BuyersUncategorized July 15, 2013

Buyers: Don’t want to “show your cards” at an open house? Think again.

Buyers: If you are going to worry about “showing your cards” be sure you at least don’t show jokers.

I often hear Buyers worrying about showing too much interest at an open house. The rationale is generally that they don’t want to compromise their position in the event they make an offer. That is, they don’t want to seem like they want it “too badly,” because that puts them in a vulnerable spot. That is potentially relevant in a Buyer’s market. And,  even in a Seller’s market, a potential Buyer should not walk through the property verbalizing how much over the asking price they are willing to pay, but…remember that you are being watched!

Anything you say can and will be used against you in a court of multiple offers.

Have you thought through, for instance, what happens when a Seller can’t decide which of several multiple offers to choose? Often times that Seller asks her agent something like “Well, did you meet any of them? What did you think?” In a recent case, my client began the narrowing of four pretty similar offers by eliminating the hopeful Buyer who asked me – after I told him that we had an offer and a couple more coming in – whether I thought my client would take less than the asking price. I’m sure to this person it seemed like something he just had to ask; “couldn’t hurt” he probably thought. Maybe someone at “his table” (one of his advisors; a self-appointed negotiator, perhaps) told him he should always ask that. Think again. My client chose to work with someone he determined was better rooted in reality.

So…don’t be afraid to acknowledge that you like a property. After all, you may be making an offer to purchase it; an act that is a pretty significant “show” of your cards. If you act excited and then don’t offer…well, that doesn’t harm you, and you’ve had a brief but fun time dreaming about the place.
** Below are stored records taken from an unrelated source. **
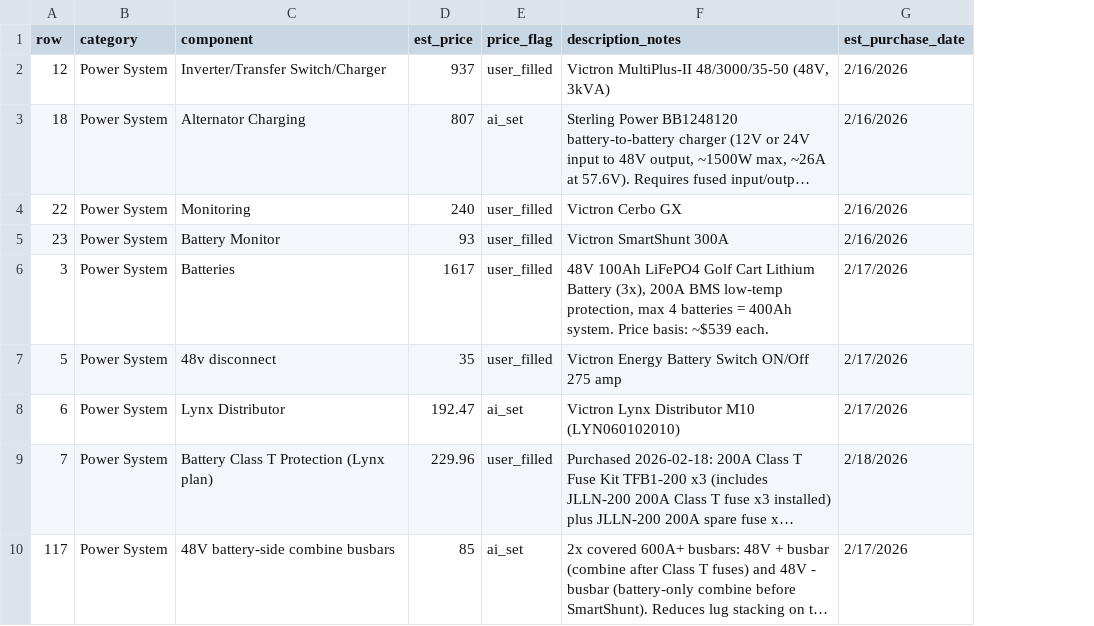
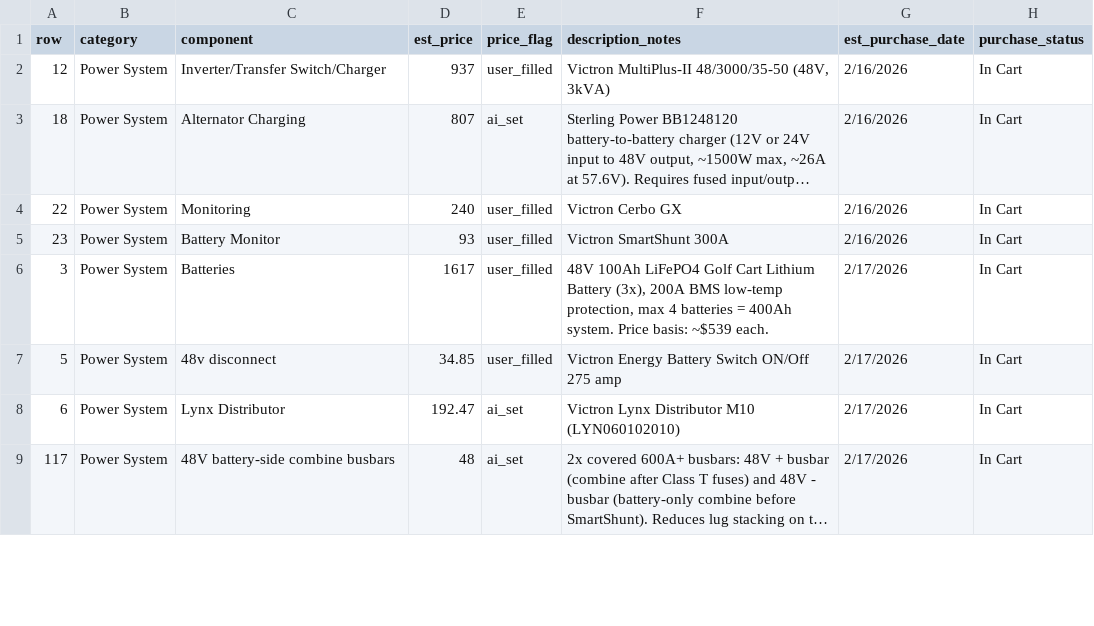
Before and after one commit to DataDaneDev/HiatusBuild, a CSV file: bom/bom_estimated_items.csv, drawn as a sheet; only a part is shown; long unchanged cells end in …; addresses are those after the commit; the diff covers the shown part only; the diff names each change by its address in the sheet, - before the commit and + after, or states it on an @@ line.

```diff
--- a/bom/bom_estimated_items.csv
+++ b/bom/bom_estimated_items.csv
+column H (purchase_status), rows 2-9: all In Cart
-D7 (est_price): 35
+D7 (est_price): 34.85
@@ row 9 moved to row 17: 7 @@
-D9 (est_price): 85
+D9 (est_price): 48
```
Also changed, not shown: 17 edited cells elsewhere in this file, 21 other files.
If you have reservations about the place, but are going to make an offer anyway…share those with your agent, and investigate during your diligence period (inspection, re-sale certificate review, etc.).